> **Problem**
Reproduce this listing in full.

> **Given data**

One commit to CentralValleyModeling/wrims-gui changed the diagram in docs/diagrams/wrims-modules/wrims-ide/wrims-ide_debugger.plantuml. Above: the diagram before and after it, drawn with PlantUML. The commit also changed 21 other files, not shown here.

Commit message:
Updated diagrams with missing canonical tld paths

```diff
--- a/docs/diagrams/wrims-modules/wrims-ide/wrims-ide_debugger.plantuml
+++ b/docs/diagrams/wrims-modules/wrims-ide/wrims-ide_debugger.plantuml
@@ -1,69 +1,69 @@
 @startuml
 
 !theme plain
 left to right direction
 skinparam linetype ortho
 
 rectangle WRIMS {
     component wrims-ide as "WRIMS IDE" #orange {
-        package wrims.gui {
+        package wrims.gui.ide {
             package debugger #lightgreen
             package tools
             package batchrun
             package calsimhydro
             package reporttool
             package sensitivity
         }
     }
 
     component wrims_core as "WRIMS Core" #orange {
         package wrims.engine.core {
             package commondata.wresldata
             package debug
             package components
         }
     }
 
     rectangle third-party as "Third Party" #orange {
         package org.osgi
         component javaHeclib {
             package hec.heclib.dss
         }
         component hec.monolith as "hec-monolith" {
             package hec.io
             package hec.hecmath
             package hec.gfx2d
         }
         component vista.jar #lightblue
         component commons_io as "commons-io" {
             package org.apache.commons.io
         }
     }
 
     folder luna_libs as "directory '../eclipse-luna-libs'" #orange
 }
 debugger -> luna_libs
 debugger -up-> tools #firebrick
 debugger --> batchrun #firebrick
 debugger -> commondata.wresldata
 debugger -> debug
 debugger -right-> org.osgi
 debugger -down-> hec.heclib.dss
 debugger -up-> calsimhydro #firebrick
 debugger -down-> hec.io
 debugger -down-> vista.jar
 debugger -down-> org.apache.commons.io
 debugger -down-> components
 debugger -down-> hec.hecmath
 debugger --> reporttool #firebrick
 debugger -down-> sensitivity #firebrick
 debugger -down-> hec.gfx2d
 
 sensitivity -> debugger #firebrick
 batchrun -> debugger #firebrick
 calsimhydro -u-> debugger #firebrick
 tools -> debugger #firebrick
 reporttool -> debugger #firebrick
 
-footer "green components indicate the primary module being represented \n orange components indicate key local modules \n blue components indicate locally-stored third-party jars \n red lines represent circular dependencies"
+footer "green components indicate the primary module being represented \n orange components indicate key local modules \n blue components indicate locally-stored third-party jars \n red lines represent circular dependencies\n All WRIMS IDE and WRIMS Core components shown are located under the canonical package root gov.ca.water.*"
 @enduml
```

> **Task output**
One commit to CentralValleyModeling/wrims-gui changed the diagram in docs/diagrams/wrims-modules/wrims-ide/wrims-ide_debugger.plantuml. Above: the diagram before and after it, drawn with PlantUML. The commit also changed 21 other files, not shown here.

Commit message:
Updated diagrams with missing canonical tld paths

```diff
--- a/docs/diagrams/wrims-modules/wrims-ide/wrims-ide_debugger.plantuml
+++ b/docs/diagrams/wrims-modules/wrims-ide/wrims-ide_debugger.plantuml
@@ -1,69 +1,69 @@
 @startuml
 
 !theme plain
 left to right direction
 skinparam linetype ortho
 
 rectangle WRIMS {
     component wrims-ide as "WRIMS IDE" #orange {
-        package wrims.gui {
+        package wrims.gui.ide {
             package debugger #lightgreen
             package tools
             package batchrun
             package calsimhydro
             package reporttool
             package sensitivity
         }
     }
 
     component wrims_core as "WRIMS Core" #orange {
         package wrims.engine.core {
             package commondata.wresldata
             package debug
             package components
         }
     }
 
     rectangle third-party as "Third Party" #orange {
         package org.osgi
         component javaHeclib {
             package hec.heclib.dss
         }
         component hec.monolith as "hec-monolith" {
             package hec.io
             package hec.hecmath
             package hec.gfx2d
         }
         component vista.jar #lightblue
         component commons_io as "commons-io" {
             package org.apache.commons.io
         }
     }
 
     folder luna_libs as "directory '../eclipse-luna-libs'" #orange
 }
 debugger -> luna_libs
 debugger -up-> tools #firebrick
 debugger --> batchrun #firebrick
 debugger -> commondata.wresldata
 debugger -> debug
 debugger -right-> org.osgi
 debugger -down-> hec.heclib.dss
 debugger -up-> calsimhydro #firebrick
 debugger -down-> hec.io
 debugger -down-> vista.jar
 debugger -down-> org.apache.commons.io
 debugger -down-> components
 debugger -down-> hec.hecmath
 debugger --> reporttool #firebrick
 debugger -down-> sensitivity #firebrick
 debugger -down-> hec.gfx2d
 
 sensitivity -> debugger #firebrick
 batchrun -> debugger #firebrick
 calsimhydro -u-> debugger #firebrick
 tools -> debugger #firebrick
 reporttool -> debugger #firebrick
 
-footer "green components indicate the primary module being represented \n orange components indicate key local modules \n blue components indicate locally-stored third-party jars \n red lines represent circular dependencies"
+footer "green components indicate the primary module being represented \n orange components indicate key local modules \n blue components indicate locally-stored third-party jars \n red lines represent circular dependencies\n All WRIMS IDE and WRIMS Core components shown are located under the canonical package root gov.ca.water.*"
 @enduml
```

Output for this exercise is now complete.